Grains Research and Development

Date: 02.05.2016

Allen's life quest to nurture living soils

Author: Rebecca Jennings

Portrait of Allen Buckley

South Australian grower Allen Buckley: “I try to look at farming from an environmental point of view”.

PHOTO: Rebecca Jennings

For South Australian grower Allen Buckley, soil health has been a near life-long quest. Allen was one of the first Mallee growers to adopt no-till farming more than 20 years ago; back in an era when the region was notorious for losing millions of tonnes of topsoil to wind erosion.

Since then Allen has been on a journey to turn around his farming system and the sustainability and profitability of grain growing in the region.

Allen farms near Waikerie and was one of the early movers to establish Mallee Sustainable Farming. As founding vice-chair of the group, he worked closely with the late researcher Dr David Roget to map strategies for growers to tackle the region’s dust storms.

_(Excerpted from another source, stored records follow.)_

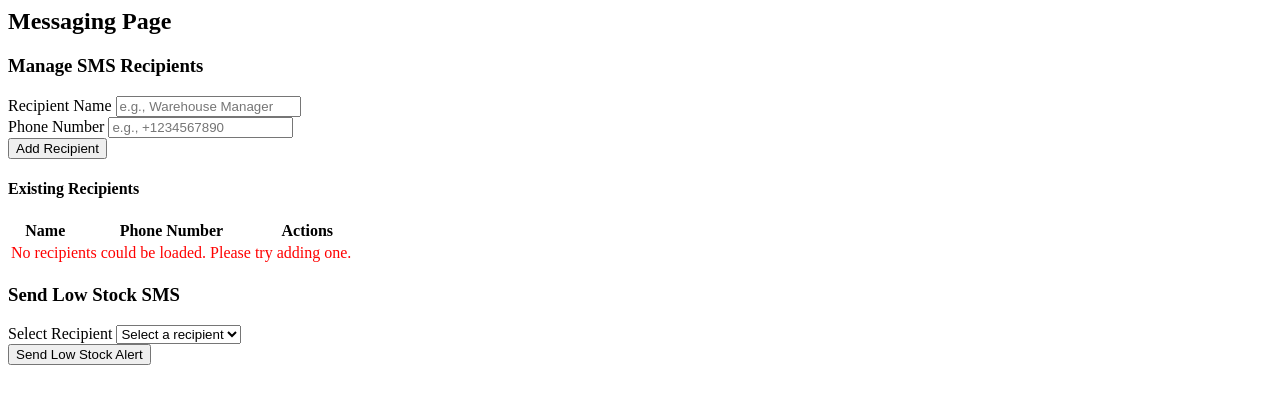
Repository: AdrianLeAsian/InventorySystem
Page: http://localhost/pages/messaging.php
These files come from the project's save history. The page is drawn as it stood at one moment and after the next save; the edit follows.
The browser window is 1280 px wide. The pictures show the whole page.
The page is run by PHP 8.4 with error messages shown; the project is at /var/www/html/.

Above is the page before, as saved 2025-07-16 12:00:33.

After the next save:
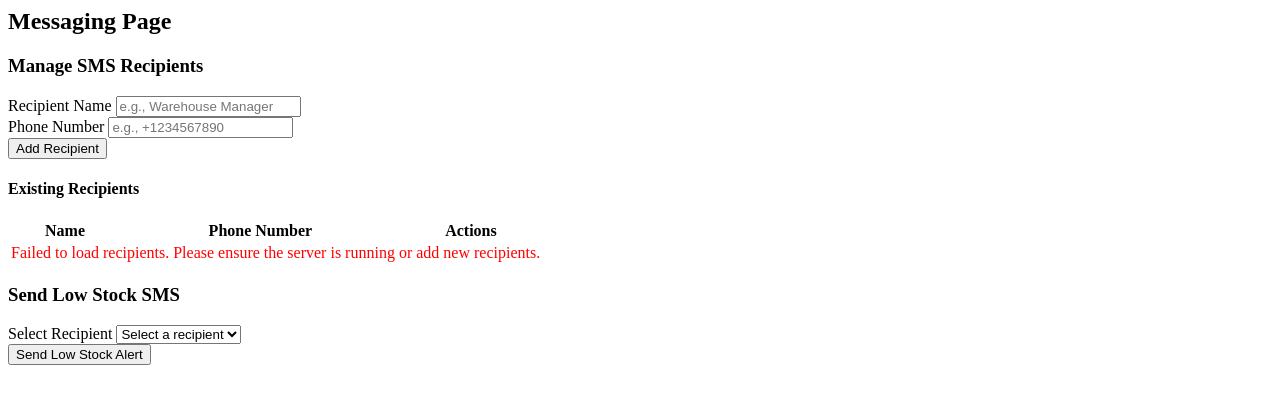
Saved 17 s later.
--- a/js/messaging.js
+++ b/js/messaging.js
@@ -134,7 +134,7 @@ document.addEventListener('DOMContentLoaded', function() {
             })
             .catch(error => {
                 console.error('Error loading recipients:', error);
-                recipientsTableBody.innerHTML = '<tr><td colspan="3" style="color: red;">No recipients could be loaded. Please try adding one.</td></tr>';
+                recipientsTableBody.innerHTML = '<tr><td colspan="3" style="color: red;">Failed to load recipients. Please ensure the server is running or add new recipients.</td></tr>';
             });
     }
 
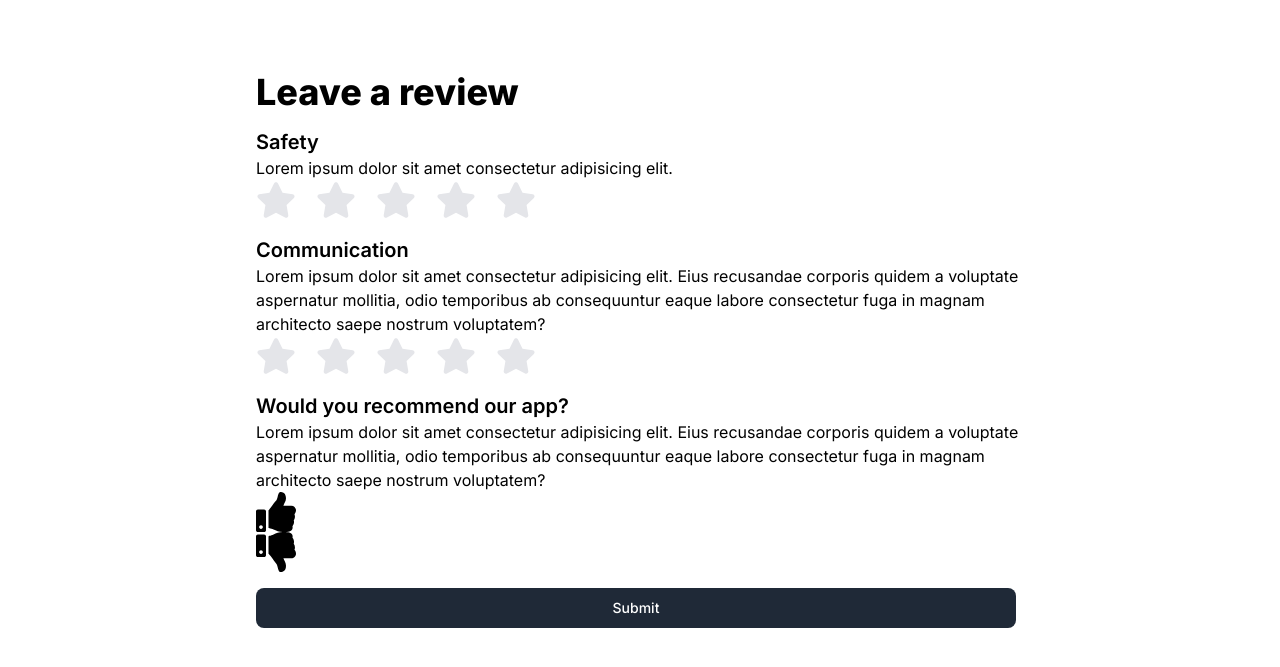
Repository: akankshaajoshi/review-form
Page: /review
These files come from the project's save history. The page is drawn as it stood at one moment and after the next save; the edit follows.
The browser window is 1280 px wide. The pictures show the whole page.
The project was rebuilt for these pictures with package versions that can differ from the ones it lists, and the page was loaded fresh each time. The framework's server and built-in components were replaced by stand-ins that run in the browser. Also part of the build but not shown: next.config.mjs.

Above is the page before, as saved 2024-05-25 13:22:28.

After the next save:
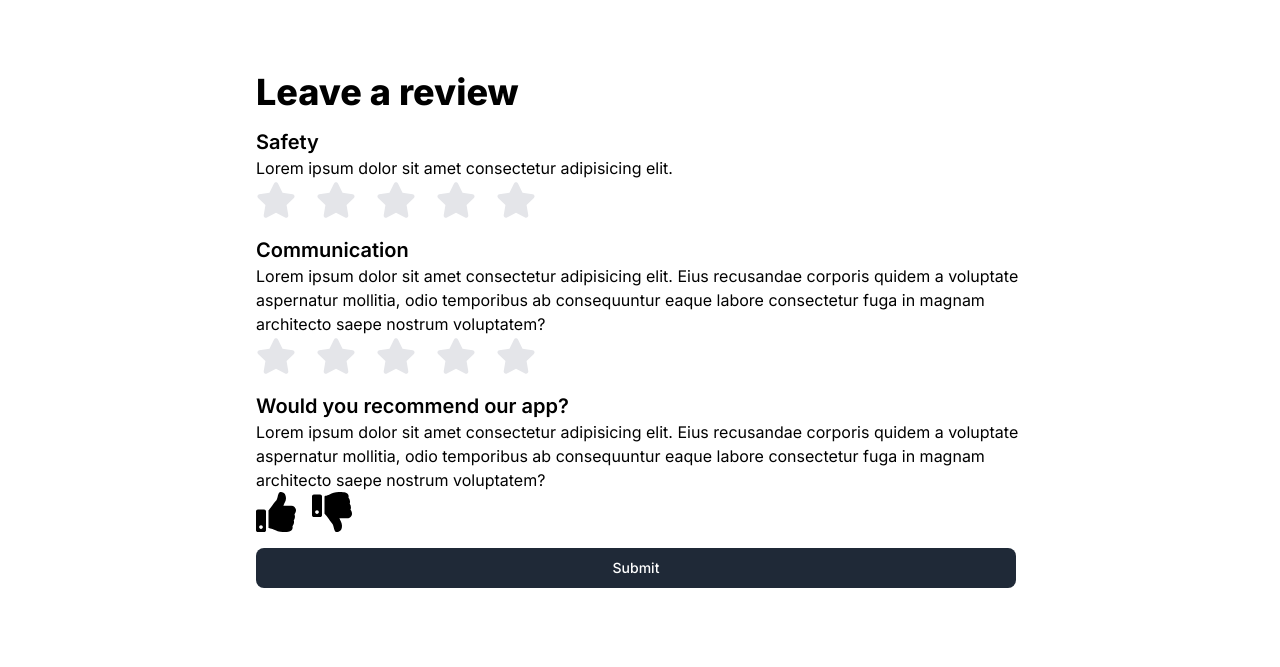
Saved 21 s later.
--- a/app/_components/TrueOrFalse/index.tsx
+++ b/app/_components/TrueOrFalse/index.tsx
@@ -6,7 +6,7 @@ interface TrueOrFalseProps {
 
 const TrueOrFalse : React.FC<TrueOrFalseProps> = ({name}) =>{
     return (
-        <div>
+        <div className="flex flex-row gap-x-4">
             <label>
             <input type="radio" name={name}
             className="hidden"
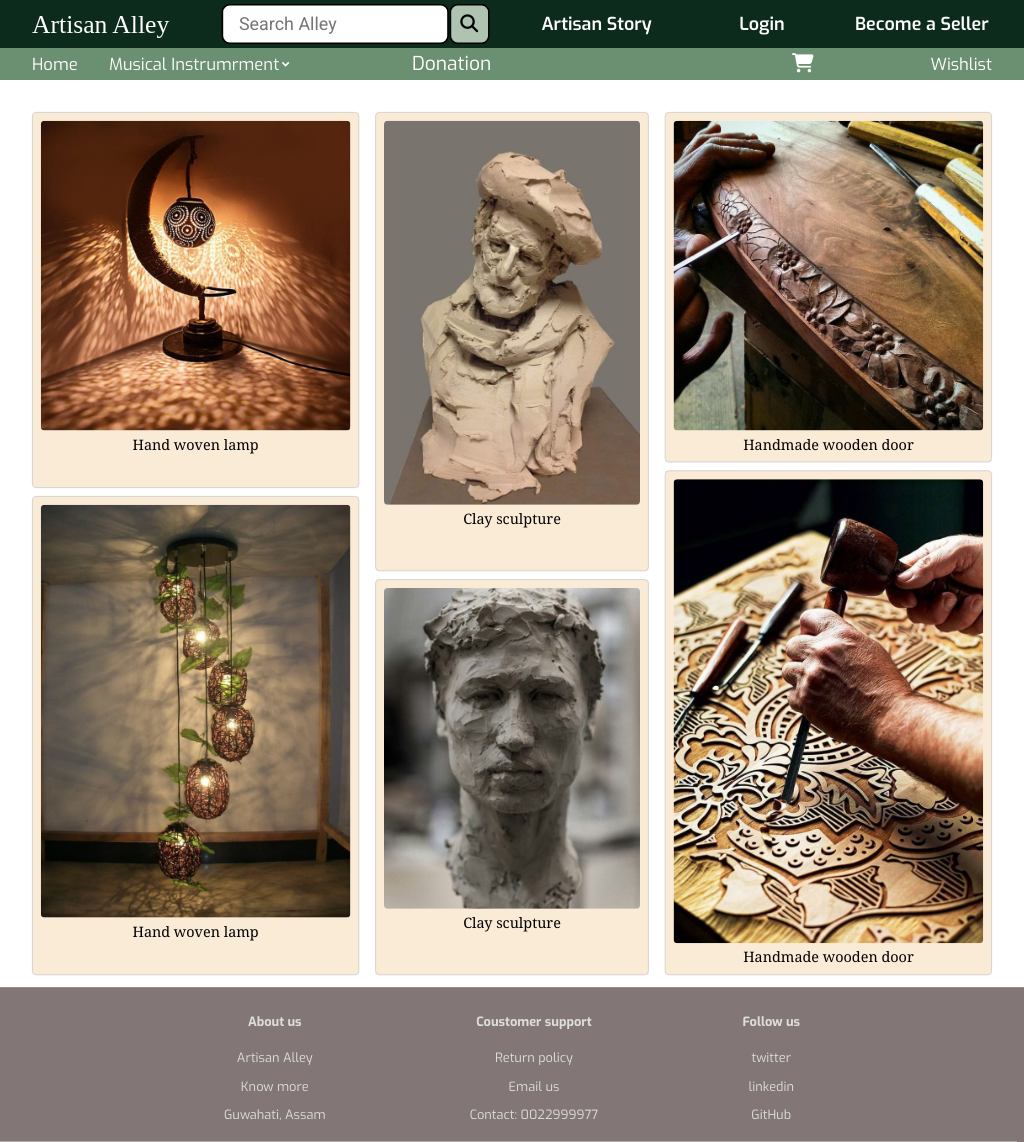
Repository: RingkhangBTY/Bytehacks_Hackathon_Project
Page: index.html
An editor plug-in stored every save of this project. The page is shown before and after a run of saves, followed by the edit.
The browser window is 1280 px wide. The pictures show the whole page, at 80% of full size.
Some web fonts or font styles are not loaded; a fallback is used.

Above is the page before, as saved 2024-11-27 09:51:38.

After the next 2 saves:
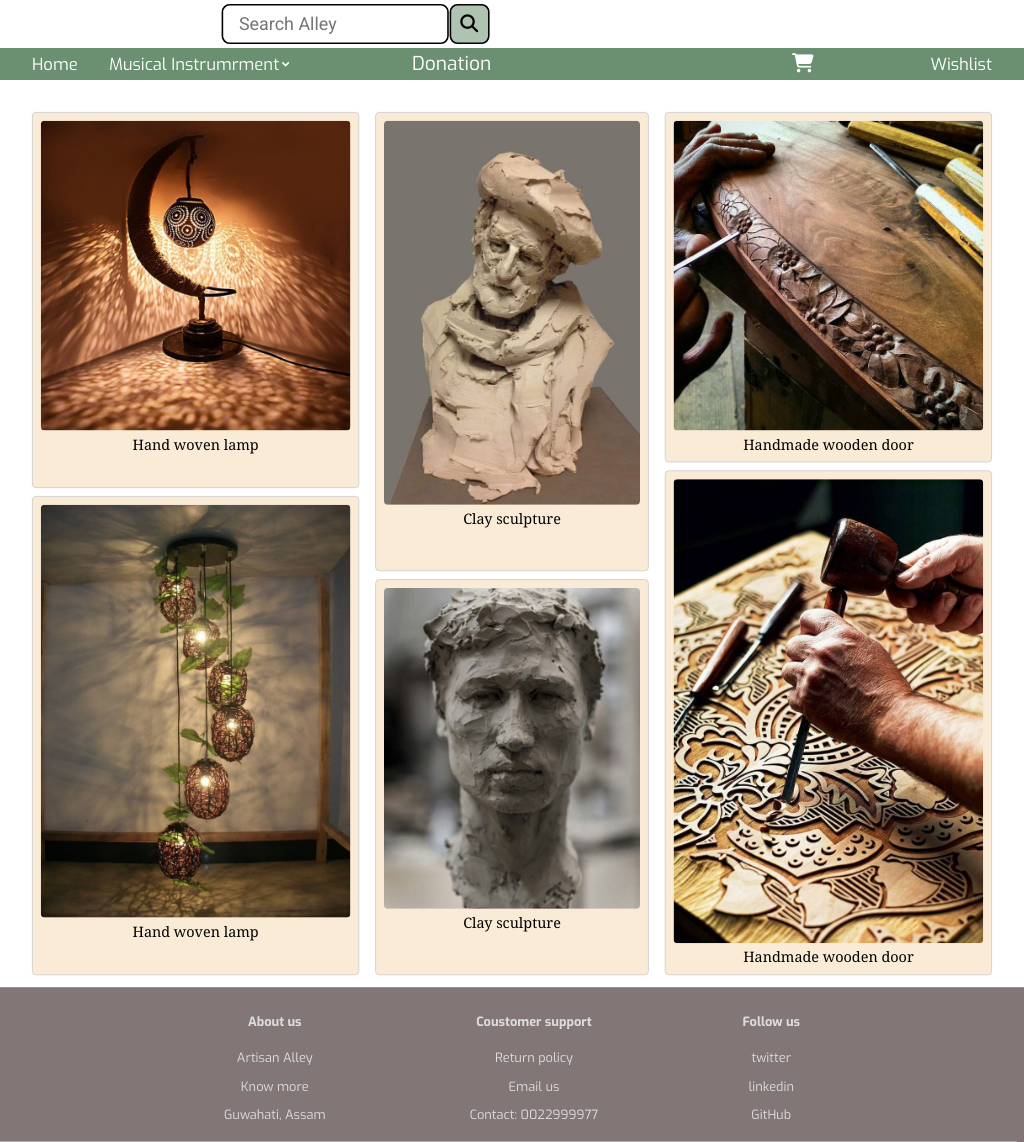
The 2 saves are shown as one change because they came seconds apart.
The last was saved 45 s later.
--- a/style.css
+++ b/style.css
@@ -20,7 +20,7 @@ body {
       }
 
       .half-top {
-        background-color: #0d2b1d;
+        background-color: #;
         height: 70%;
         display: flex;
         justify-content: space-between;
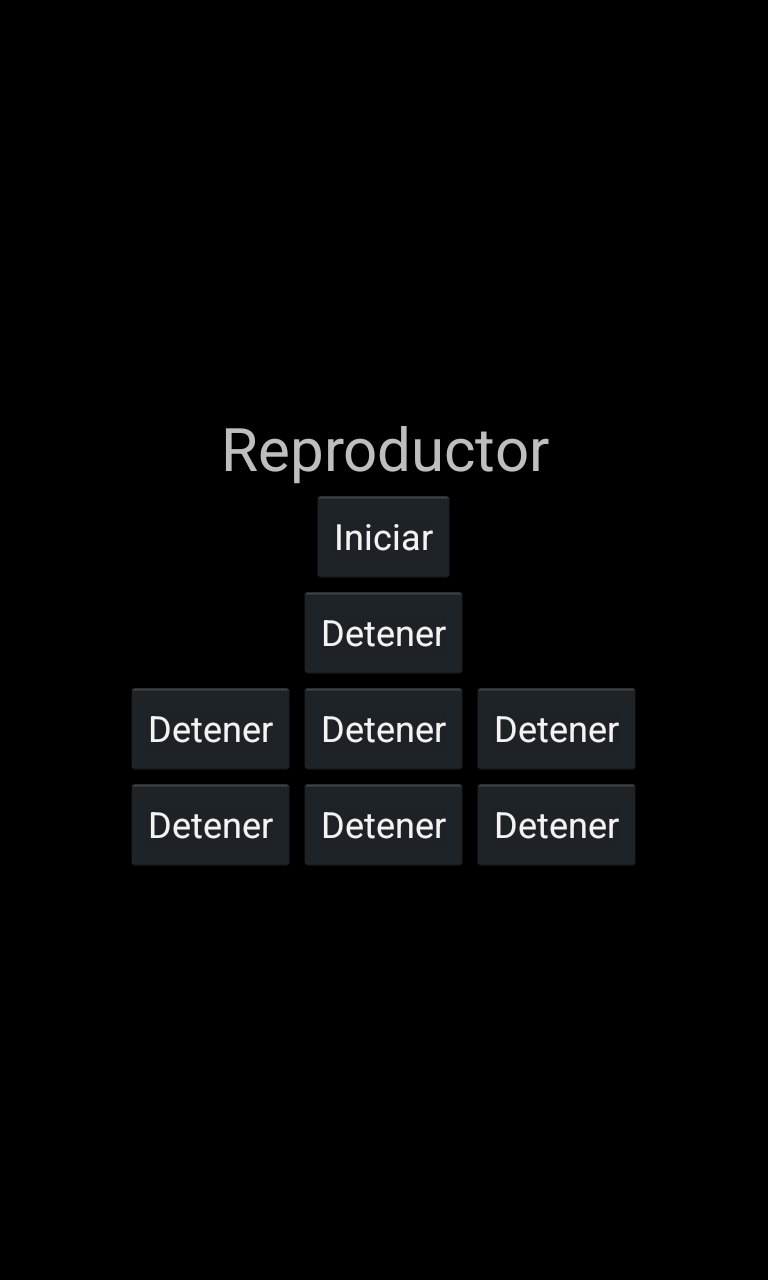
Repository: dorisserruto/un_exercises
Layout: javaandroid/Recursos/workspace-profe/lab13_player1/res/layout/main.xml
These files come from the project's save history. The layout is drawn as it stood at one moment and after the next save; the edit follows.
It is drawn on a 768 x 1280 px phone screen (xhdpi) without system bars, with theme android:Theme.Holo; the app's code is not run.

Above is the layout before, as saved 2012-06-24 16:52:35.

After the next save:
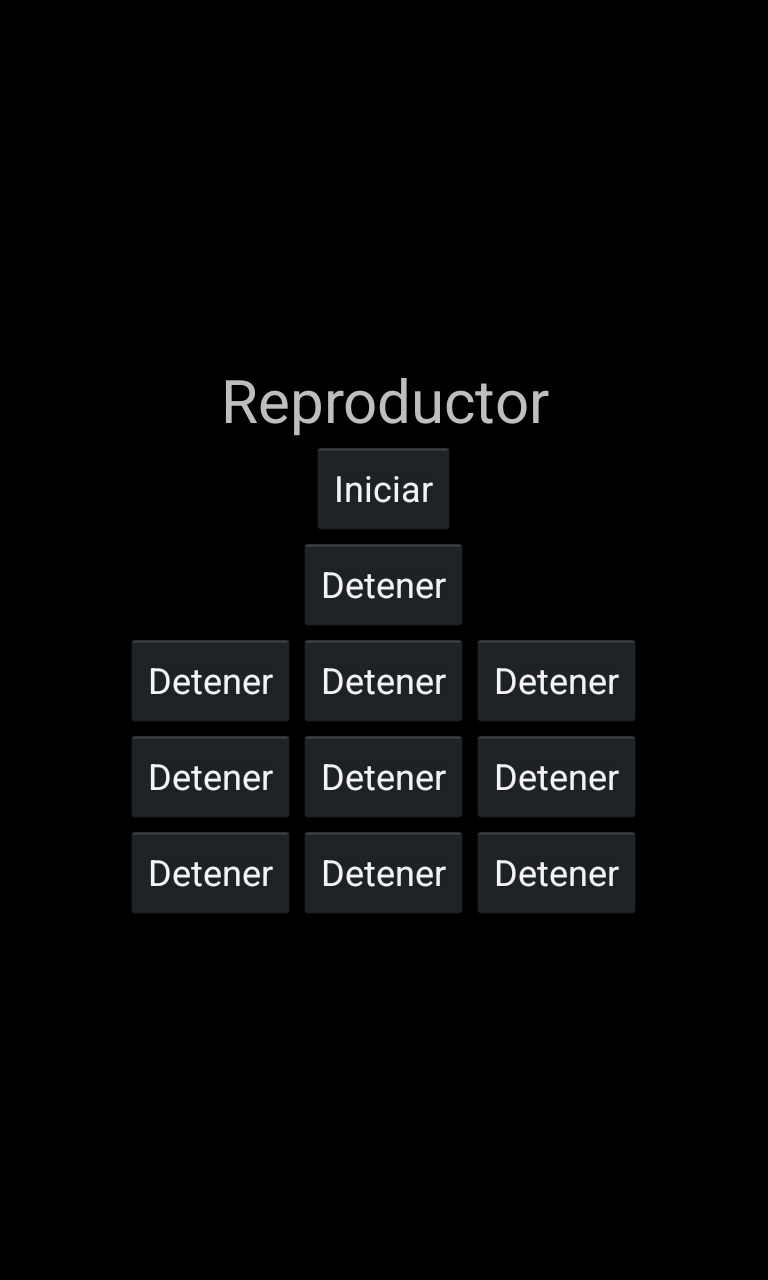
Saved 21 s later.
--- a/javaandroid/Recursos/workspace-profe/lab13_player1/res/layout/main.xml
+++ b/javaandroid/Recursos/workspace-profe/lab13_player1/res/layout/main.xml
@@ -74,6 +74,22 @@
         android:layout_width="wrap_content"
         android:layout_height="wrap_content"
         android:orientation="horizontal" >
+
+        <Button
+        android:id="@+id/btn7"
+        android:layout_width="wrap_content"
+        android:layout_height="wrap_content"
+        android:text="Detener" />
+        <Button
+        android:id="@+id/btn8"
+        android:layout_width="wrap_content"
+        android:layout_height="wrap_content"
+        android:text="Detener" />
+        <Button
+        android:id="@+id/btn9"
+        android:layout_width="wrap_content"
+        android:layout_height="wrap_content"
+        android:text="Detener" />
     </LinearLayout>
 
 </LinearLayout>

Over the years, the 5000-hectare mixed-farming enterprise Allen and his wife Jenny operate has become an example of how no-till farming can improve soil productivity, increase disease suppression and capture moisture in a low-rainfall environment to increase average yields.

Building the organic matter of his sandy loam soil to improve water-holding capacity is important in a system that receives just 160 millimetres of growing-season rainfall (250mm annual rainfall).

His system is designed to capture as much moisture as possible. The ribbon banding system with 305mm row spacings creates a ‘thatch’ of residual organic matter between the seeding rows for a mini-ecosystem of microbial activity.

“I try to look at farming from an environmental point of view; we have to work with nature, not against it, especially in a low-rainfall area. This thatch is an example of how we can get nature to work for us,” Allen says.

“The system channels rain off each side into the adjacent seeding row so it infiltrates where the roots are. By keeping the zone between the rows dry, we also slow weed germination and growth.”

To keep up with demand, Allen is spreading his own compost blend. The main aims are to increase soil organic matter, improve soil structure and reduce fertiliser costs. He wants to consistently achieve protein of 11.5 per cent and higher.

Allen is also trialling cover crops to keep living roots in the soil over summer and would like to see more research into mixed crops and crop sequencing.

It is all part of his strategy to optimise the productivity of his existing land: “What I have done is try to improve my system so that I can get 100 per cent out of every hectare rather than having a lot more hectares.”

Feature:

A life of living with soil

Next:

Reflecting on an era of significant innovation

Region South